[DATASET RECORDS]
----------------------------------------

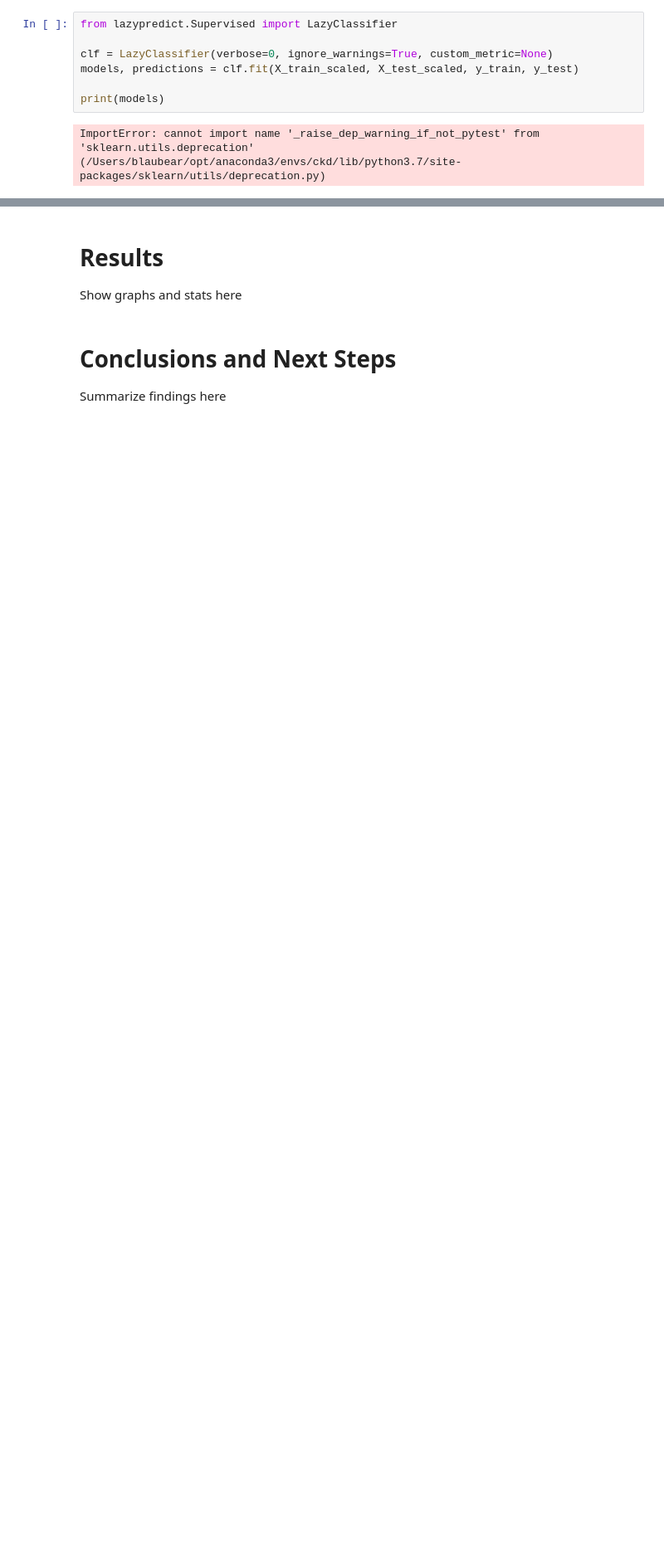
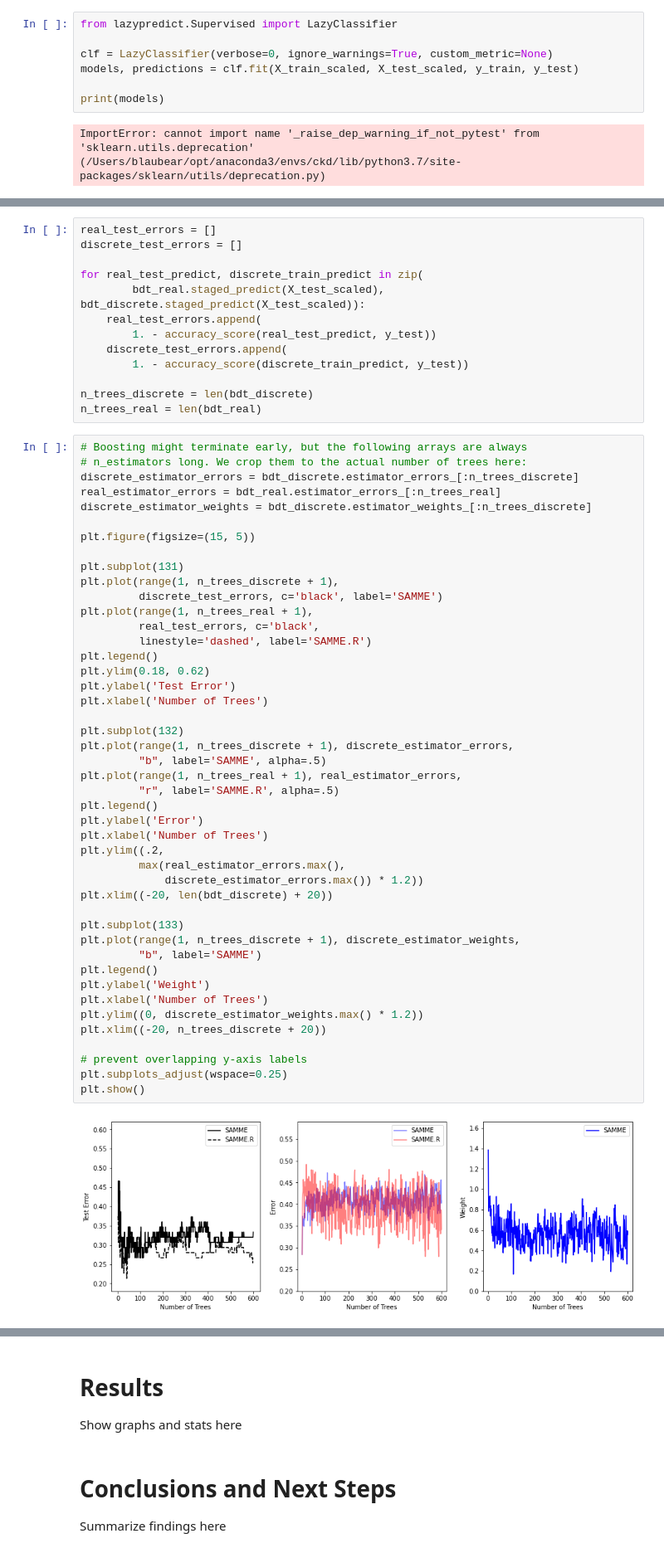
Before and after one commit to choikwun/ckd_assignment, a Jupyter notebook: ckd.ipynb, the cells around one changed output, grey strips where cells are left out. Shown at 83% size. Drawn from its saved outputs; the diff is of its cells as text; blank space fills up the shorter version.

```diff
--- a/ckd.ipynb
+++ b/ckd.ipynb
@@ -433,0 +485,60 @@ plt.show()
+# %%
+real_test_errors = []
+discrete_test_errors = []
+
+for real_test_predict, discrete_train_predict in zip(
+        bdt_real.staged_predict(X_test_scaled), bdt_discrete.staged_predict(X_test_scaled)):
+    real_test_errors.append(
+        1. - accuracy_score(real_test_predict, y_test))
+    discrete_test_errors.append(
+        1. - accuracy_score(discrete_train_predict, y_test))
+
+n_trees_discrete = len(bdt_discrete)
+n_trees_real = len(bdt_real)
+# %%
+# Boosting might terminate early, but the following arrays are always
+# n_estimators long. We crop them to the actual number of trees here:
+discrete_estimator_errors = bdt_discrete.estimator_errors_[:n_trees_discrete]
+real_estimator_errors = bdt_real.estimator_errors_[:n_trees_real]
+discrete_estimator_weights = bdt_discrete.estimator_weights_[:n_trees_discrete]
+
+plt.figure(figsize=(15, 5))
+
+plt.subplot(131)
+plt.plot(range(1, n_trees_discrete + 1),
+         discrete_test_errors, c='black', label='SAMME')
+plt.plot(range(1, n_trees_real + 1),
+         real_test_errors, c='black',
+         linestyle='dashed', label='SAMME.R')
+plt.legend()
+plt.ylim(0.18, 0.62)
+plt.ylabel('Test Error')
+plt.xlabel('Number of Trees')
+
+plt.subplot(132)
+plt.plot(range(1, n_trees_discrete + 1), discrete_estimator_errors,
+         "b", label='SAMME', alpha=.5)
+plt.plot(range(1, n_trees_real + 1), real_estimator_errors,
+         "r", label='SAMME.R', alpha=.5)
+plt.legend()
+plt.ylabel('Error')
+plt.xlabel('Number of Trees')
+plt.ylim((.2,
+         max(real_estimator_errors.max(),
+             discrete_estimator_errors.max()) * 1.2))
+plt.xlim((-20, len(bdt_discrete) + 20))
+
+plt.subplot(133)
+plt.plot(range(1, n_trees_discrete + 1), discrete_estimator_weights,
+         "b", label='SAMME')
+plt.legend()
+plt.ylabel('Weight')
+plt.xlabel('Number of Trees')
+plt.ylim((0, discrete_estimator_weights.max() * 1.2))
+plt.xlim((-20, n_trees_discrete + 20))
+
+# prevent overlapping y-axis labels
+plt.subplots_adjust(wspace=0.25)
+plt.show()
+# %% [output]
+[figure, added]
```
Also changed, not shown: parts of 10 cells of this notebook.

----------------------------------------

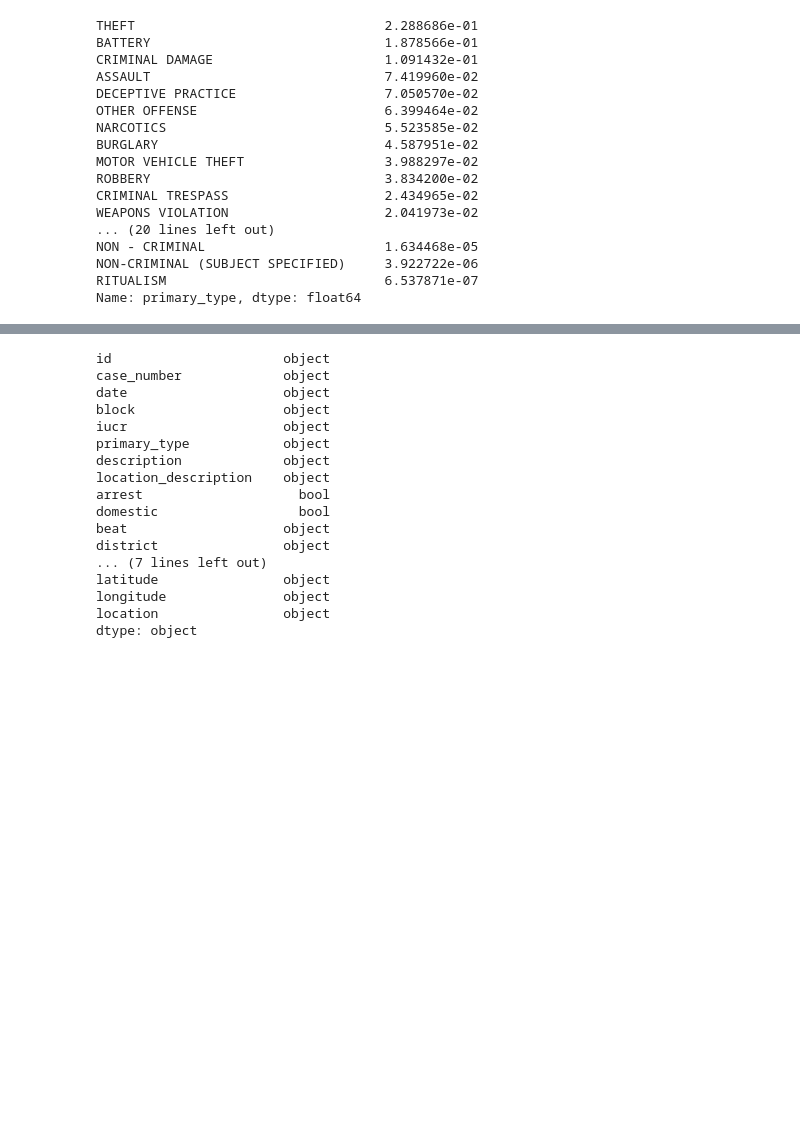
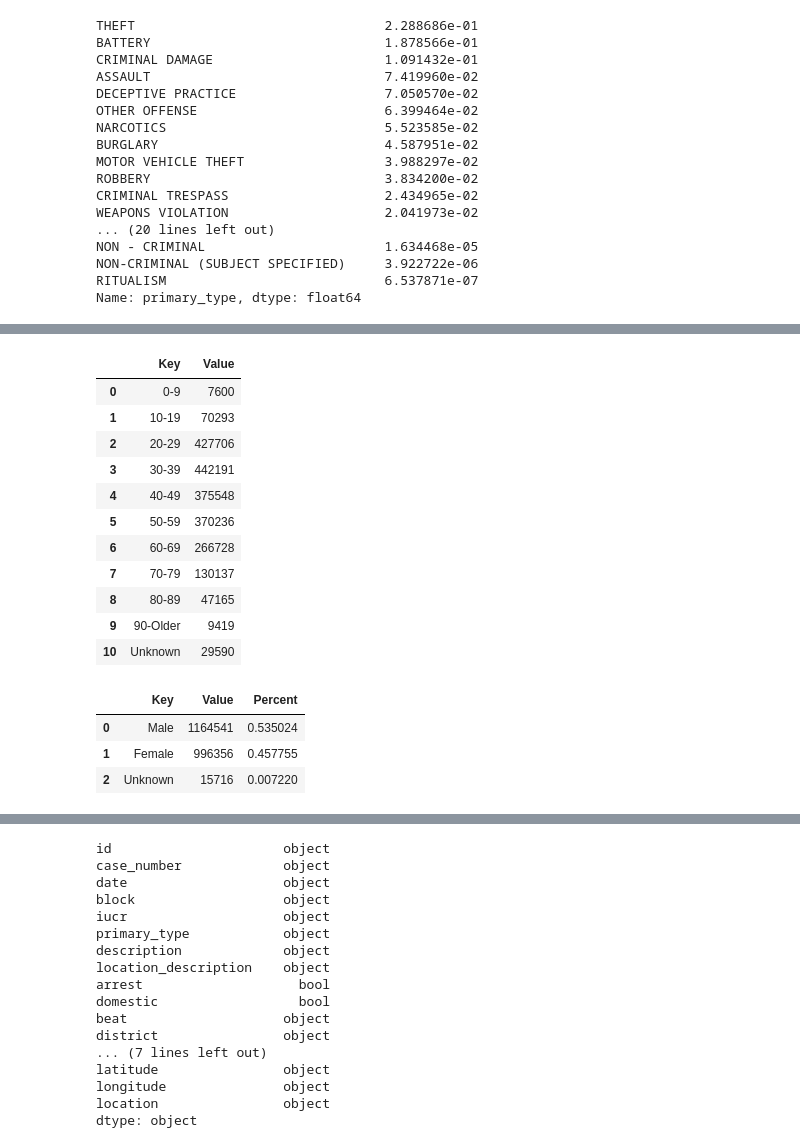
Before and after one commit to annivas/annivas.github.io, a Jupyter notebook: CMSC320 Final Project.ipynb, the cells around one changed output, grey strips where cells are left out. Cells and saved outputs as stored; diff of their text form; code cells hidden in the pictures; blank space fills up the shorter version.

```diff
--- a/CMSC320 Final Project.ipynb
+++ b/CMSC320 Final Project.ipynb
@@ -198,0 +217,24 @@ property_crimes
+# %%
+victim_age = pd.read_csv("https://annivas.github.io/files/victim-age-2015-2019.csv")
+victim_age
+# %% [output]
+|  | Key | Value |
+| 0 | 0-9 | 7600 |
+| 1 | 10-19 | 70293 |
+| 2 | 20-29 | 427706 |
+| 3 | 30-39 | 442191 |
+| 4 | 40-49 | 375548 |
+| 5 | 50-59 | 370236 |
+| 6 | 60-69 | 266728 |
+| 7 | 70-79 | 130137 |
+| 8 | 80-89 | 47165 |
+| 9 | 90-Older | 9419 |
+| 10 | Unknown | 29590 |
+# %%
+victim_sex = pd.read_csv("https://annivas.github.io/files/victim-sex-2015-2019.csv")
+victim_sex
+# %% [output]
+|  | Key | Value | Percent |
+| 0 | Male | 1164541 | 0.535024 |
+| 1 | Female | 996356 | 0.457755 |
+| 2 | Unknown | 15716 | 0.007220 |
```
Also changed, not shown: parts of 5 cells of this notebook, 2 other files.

----------------------------------------

[WORK TASK] Pick every line containing the word "notebook" out of the material, and copy those lines.

[THE COMPLETED TASK]
Before and after one commit to choikwun/ckd_assignment, a Jupyter notebook: ckd.ipynb, the cells around one changed output, grey strips where cells are left out. Shown at 83% size. Drawn from its saved outputs; the diff is of its cells as text; blank space fills up the shorter version.
Also changed, not shown: parts of 10 cells of this notebook.
Before and after one commit to annivas/annivas.github.io, a Jupyter notebook: CMSC320 Final Project.ipynb, the cells around one changed output, grey strips where cells are left out. Cells and saved outputs as stored; diff of their text form; code cells hidden in the pictures; blank space fills up the shorter version.
Also changed, not shown: parts of 5 cells of this notebook, 2 other files.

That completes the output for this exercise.